◆ **What is required**
For the entries below, the expected answer is the line with "Update documentation Welcome page.", the line with "Also changed, not shown: docs/concepts/index.md", and every line between them, exactly as written, and nothing more.
────────────────────
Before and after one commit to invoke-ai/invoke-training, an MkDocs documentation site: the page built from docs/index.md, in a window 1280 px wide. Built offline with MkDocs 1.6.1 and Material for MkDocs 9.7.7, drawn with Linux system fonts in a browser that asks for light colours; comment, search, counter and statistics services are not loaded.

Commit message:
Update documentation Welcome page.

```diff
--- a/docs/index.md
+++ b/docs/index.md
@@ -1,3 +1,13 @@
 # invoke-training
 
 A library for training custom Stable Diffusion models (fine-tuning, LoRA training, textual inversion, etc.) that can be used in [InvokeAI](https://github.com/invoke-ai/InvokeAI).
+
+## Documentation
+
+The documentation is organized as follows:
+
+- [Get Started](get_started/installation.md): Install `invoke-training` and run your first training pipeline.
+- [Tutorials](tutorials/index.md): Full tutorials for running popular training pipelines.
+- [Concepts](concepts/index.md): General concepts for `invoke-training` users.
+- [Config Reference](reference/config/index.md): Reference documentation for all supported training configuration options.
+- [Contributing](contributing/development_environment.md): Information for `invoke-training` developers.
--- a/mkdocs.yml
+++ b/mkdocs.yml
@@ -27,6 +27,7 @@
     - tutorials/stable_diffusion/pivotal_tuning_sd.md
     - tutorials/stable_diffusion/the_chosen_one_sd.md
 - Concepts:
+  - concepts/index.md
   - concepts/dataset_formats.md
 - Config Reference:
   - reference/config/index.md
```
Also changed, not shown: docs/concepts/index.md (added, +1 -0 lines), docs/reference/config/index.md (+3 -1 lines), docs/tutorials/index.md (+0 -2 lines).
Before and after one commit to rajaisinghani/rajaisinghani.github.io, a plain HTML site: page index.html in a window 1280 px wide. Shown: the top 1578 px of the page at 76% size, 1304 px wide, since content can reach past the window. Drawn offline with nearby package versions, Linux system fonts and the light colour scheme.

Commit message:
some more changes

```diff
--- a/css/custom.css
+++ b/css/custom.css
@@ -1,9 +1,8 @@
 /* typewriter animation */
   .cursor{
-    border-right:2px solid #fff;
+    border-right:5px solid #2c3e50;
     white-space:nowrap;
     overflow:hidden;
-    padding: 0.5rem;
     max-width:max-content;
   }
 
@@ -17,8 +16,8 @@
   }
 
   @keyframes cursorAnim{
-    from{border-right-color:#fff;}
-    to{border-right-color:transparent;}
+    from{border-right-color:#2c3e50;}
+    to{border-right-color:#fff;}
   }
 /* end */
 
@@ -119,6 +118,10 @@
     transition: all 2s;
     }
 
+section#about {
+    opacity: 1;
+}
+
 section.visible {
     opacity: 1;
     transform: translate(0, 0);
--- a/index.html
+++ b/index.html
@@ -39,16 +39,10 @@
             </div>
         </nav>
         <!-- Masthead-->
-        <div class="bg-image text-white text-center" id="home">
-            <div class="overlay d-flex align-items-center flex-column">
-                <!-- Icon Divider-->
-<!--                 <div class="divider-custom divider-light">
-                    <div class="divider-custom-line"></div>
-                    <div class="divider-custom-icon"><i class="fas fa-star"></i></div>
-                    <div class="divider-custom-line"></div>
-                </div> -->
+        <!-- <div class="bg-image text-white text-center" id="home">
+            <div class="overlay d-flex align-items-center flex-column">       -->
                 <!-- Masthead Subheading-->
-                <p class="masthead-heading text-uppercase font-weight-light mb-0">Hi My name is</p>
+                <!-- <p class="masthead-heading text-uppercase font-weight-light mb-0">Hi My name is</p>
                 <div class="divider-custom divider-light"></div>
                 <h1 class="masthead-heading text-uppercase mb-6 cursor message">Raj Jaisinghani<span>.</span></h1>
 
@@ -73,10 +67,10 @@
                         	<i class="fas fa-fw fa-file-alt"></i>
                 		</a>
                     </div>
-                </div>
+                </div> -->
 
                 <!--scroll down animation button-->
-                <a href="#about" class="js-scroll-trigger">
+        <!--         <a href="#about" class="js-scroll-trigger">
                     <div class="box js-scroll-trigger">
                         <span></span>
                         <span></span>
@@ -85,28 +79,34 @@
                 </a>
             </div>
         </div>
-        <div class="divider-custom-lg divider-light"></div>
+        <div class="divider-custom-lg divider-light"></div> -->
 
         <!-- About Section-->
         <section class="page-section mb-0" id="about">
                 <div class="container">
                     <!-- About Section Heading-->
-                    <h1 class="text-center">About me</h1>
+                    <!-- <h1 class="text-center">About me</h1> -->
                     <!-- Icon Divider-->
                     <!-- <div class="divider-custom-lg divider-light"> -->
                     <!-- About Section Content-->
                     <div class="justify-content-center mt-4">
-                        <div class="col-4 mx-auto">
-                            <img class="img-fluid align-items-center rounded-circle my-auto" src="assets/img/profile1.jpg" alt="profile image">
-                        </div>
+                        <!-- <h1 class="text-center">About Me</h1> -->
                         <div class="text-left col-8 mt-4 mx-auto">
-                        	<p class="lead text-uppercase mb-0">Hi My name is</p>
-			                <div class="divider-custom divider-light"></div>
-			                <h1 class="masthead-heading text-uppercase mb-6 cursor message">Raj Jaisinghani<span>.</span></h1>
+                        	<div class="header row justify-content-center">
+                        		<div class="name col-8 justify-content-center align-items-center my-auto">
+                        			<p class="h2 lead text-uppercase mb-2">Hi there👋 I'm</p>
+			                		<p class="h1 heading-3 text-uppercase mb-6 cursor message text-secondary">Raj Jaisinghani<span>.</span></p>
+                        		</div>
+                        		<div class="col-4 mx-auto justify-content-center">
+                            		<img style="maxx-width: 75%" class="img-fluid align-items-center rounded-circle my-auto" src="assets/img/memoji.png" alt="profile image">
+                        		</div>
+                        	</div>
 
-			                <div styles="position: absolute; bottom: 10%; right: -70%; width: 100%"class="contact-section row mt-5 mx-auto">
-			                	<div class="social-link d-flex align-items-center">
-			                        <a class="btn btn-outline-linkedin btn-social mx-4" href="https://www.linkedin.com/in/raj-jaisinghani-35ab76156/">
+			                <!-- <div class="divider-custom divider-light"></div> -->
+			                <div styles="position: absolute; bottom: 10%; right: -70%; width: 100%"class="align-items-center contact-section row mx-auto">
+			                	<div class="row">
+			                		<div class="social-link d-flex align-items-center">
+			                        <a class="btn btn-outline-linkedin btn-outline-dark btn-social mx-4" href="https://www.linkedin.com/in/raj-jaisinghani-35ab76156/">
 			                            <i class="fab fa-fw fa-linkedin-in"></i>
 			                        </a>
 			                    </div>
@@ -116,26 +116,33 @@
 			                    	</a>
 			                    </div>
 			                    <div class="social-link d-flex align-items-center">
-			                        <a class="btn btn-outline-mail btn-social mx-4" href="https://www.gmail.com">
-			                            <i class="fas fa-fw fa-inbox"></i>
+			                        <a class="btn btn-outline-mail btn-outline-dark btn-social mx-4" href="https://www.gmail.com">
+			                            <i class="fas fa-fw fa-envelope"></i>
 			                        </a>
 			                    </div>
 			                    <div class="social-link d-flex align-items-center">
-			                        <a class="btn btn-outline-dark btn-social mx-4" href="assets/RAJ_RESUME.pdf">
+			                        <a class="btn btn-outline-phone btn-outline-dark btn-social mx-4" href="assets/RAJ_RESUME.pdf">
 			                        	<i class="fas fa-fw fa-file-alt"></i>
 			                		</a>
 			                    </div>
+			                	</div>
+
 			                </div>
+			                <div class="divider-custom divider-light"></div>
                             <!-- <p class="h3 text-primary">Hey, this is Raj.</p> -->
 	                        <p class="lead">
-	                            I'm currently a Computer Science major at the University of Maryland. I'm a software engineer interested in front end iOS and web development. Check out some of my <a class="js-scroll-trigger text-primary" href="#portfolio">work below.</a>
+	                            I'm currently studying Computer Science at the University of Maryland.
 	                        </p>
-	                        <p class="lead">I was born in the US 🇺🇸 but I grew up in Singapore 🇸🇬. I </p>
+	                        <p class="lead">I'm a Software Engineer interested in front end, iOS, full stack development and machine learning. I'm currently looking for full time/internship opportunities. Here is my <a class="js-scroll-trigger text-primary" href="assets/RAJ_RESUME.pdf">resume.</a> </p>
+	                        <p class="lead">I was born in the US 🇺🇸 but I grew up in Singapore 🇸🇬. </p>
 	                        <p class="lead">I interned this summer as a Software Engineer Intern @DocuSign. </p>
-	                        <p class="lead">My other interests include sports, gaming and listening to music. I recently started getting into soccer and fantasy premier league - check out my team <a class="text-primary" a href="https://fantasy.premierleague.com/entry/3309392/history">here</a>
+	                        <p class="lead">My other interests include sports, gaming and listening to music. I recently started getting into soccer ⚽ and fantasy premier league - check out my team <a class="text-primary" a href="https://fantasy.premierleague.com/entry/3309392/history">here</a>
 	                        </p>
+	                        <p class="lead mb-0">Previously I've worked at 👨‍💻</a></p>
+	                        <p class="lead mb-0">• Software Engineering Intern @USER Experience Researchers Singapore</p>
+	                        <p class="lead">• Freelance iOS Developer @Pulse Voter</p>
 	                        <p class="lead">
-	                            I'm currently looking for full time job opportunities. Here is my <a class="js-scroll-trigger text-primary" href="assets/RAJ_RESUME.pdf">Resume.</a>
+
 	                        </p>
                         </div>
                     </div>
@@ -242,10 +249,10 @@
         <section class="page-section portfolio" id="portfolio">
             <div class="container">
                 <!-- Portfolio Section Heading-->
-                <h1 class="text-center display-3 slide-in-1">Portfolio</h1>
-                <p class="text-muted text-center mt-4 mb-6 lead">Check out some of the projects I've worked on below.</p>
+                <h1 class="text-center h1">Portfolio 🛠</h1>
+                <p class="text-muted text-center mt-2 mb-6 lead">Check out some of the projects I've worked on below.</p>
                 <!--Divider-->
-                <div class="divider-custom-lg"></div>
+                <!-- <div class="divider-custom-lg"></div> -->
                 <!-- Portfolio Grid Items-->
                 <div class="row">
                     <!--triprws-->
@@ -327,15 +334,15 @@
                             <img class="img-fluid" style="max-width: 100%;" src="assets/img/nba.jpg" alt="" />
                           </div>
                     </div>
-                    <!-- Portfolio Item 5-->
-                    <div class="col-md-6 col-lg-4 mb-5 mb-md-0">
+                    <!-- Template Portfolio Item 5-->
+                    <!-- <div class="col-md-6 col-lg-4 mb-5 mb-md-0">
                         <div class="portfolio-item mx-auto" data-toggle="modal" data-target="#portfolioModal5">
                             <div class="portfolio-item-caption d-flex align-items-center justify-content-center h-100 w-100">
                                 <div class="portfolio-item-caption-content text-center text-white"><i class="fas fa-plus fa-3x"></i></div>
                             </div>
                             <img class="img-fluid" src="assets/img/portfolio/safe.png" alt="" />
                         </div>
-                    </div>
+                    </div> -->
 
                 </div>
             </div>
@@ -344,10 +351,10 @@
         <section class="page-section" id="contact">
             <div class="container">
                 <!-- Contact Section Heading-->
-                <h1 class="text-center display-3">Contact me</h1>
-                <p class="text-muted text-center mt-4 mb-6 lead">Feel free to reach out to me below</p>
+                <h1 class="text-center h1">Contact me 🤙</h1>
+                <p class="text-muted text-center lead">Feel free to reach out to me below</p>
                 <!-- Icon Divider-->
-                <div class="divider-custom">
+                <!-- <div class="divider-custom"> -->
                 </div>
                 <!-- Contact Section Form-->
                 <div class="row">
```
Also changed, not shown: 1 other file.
────────────────────
◆ **Response below**
Update documentation Welcome page.

```diff
--- a/docs/index.md
+++ b/docs/index.md
@@ -1,3 +1,13 @@
 # invoke-training
 
 A library for training custom Stable Diffusion models (fine-tuning, LoRA training, textual inversion, etc.) that can be used in [InvokeAI](https://github.com/invoke-ai/InvokeAI).
+
+## Documentation
+
+The documentation is organized as follows:
+
+- [Get Started](get_started/installation.md): Install `invoke-training` and run your first training pipeline.
+- [Tutorials](tutorials/index.md): Full tutorials for running popular training pipelines.
+- [Concepts](concepts/index.md): General concepts for `invoke-training` users.
+- [Config Reference](reference/config/index.md): Reference documentation for all supported training configuration options.
+- [Contributing](contributing/development_environment.md): Information for `invoke-training` developers.
--- a/mkdocs.yml
+++ b/mkdocs.yml
@@ -27,6 +27,7 @@
     - tutorials/stable_diffusion/pivotal_tuning_sd.md
     - tutorials/stable_diffusion/the_chosen_one_sd.md
 - Concepts:
+  - concepts/index.md
   - concepts/dataset_formats.md
 - Config Reference:
   - reference/config/index.md
```
Also changed, not shown: docs/concepts/index.md (added, +1 -0 lines), docs/reference/config/index.md (+3 -1 lines), docs/tutorials/index.md (+0 -2 lines).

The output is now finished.